WHAT TO PRODUCE: All of the data below should be returned exactly.

THE DATA:
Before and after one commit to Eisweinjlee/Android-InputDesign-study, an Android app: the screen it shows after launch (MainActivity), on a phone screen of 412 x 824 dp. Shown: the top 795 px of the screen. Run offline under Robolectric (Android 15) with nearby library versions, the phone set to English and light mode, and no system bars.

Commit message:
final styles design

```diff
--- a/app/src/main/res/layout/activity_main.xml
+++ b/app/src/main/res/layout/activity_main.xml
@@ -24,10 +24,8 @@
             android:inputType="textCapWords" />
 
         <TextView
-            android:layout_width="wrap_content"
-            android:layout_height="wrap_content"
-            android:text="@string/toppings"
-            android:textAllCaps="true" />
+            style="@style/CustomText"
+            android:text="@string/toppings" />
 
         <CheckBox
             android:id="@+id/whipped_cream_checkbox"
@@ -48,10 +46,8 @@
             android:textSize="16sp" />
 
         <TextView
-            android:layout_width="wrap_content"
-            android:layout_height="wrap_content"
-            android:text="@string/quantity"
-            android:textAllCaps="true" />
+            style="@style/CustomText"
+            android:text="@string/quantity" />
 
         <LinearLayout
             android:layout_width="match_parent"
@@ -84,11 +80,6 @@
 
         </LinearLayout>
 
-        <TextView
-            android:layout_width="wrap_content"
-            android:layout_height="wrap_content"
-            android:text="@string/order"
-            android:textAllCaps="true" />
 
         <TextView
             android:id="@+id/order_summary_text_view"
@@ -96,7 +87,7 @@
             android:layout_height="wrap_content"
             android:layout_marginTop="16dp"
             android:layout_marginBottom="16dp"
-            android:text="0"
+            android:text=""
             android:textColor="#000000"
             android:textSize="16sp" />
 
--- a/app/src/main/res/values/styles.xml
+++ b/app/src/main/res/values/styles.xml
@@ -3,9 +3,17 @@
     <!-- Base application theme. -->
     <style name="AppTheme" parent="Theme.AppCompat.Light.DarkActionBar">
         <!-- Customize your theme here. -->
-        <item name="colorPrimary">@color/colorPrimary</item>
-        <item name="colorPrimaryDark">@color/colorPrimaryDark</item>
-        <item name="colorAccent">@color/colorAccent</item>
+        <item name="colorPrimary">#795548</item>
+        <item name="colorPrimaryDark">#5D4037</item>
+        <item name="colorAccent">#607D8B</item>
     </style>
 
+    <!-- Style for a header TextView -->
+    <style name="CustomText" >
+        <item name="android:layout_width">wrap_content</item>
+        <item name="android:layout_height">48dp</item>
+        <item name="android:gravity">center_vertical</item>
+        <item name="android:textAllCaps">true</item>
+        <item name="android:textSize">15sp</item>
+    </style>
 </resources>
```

RESPONSE TO THIS TASK:
Before and after one commit to Eisweinjlee/Android-InputDesign-study, an Android app: the screen it shows after launch (MainActivity), on a phone screen of 412 x 824 dp. Shown: the top 795 px of the screen. Run offline under Robolectric (Android 15) with nearby library versions, the phone set to English and light mode, and no system bars.

Commit message:
final styles design

```diff
--- a/app/src/main/res/layout/activity_main.xml
+++ b/app/src/main/res/layout/activity_main.xml
@@ -24,10 +24,8 @@
             android:inputType="textCapWords" />
 
         <TextView
-            android:layout_width="wrap_content"
-            android:layout_height="wrap_content"
-            android:text="@string/toppings"
-            android:textAllCaps="true" />
+            style="@style/CustomText"
+            android:text="@string/toppings" />
 
         <CheckBox
             android:id="@+id/whipped_cream_checkbox"
@@ -48,10 +46,8 @@
             android:textSize="16sp" />
 
         <TextView
-            android:layout_width="wrap_content"
-            android:layout_height="wrap_content"
-            android:text="@string/quantity"
-            android:textAllCaps="true" />
+            style="@style/CustomText"
+            android:text="@string/quantity" />
 
         <LinearLayout
             android:layout_width="match_parent"
@@ -84,11 +80,6 @@
 
         </LinearLayout>
 
-        <TextView
-            android:layout_width="wrap_content"
-            android:layout_height="wrap_content"
-            android:text="@string/order"
-            android:textAllCaps="true" />
 
         <TextView
             android:id="@+id/order_summary_text_view"
@@ -96,7 +87,7 @@
             android:layout_height="wrap_content"
             android:layout_marginTop="16dp"
             android:layout_marginBottom="16dp"
-            android:text="0"
+            android:text=""
             android:textColor="#000000"
             android:textSize="16sp" />
 
--- a/app/src/main/res/values/styles.xml
+++ b/app/src/main/res/values/styles.xml
@@ -3,9 +3,17 @@
     <!-- Base application theme. -->
     <style name="AppTheme" parent="Theme.AppCompat.Light.DarkActionBar">
         <!-- Customize your theme here. -->
-        <item name="colorPrimary">@color/colorPrimary</item>
-        <item name="colorPrimaryDark">@color/colorPrimaryDark</item>
-        <item name="colorAccent">@color/colorAccent</item>
+        <item name="colorPrimary">#795548</item>
+        <item name="colorPrimaryDark">#5D4037</item>
+        <item name="colorAccent">#607D8B</item>
     </style>
 
+    <!-- Style for a header TextView -->
+    <style name="CustomText" >
+        <item name="android:layout_width">wrap_content</item>
+        <item name="android:layout_height">48dp</item>
+        <item name="android:gravity">center_vertical</item>
+        <item name="android:textAllCaps">true</item>
+        <item name="android:textSize">15sp</item>
+    </style>
 </resources>
```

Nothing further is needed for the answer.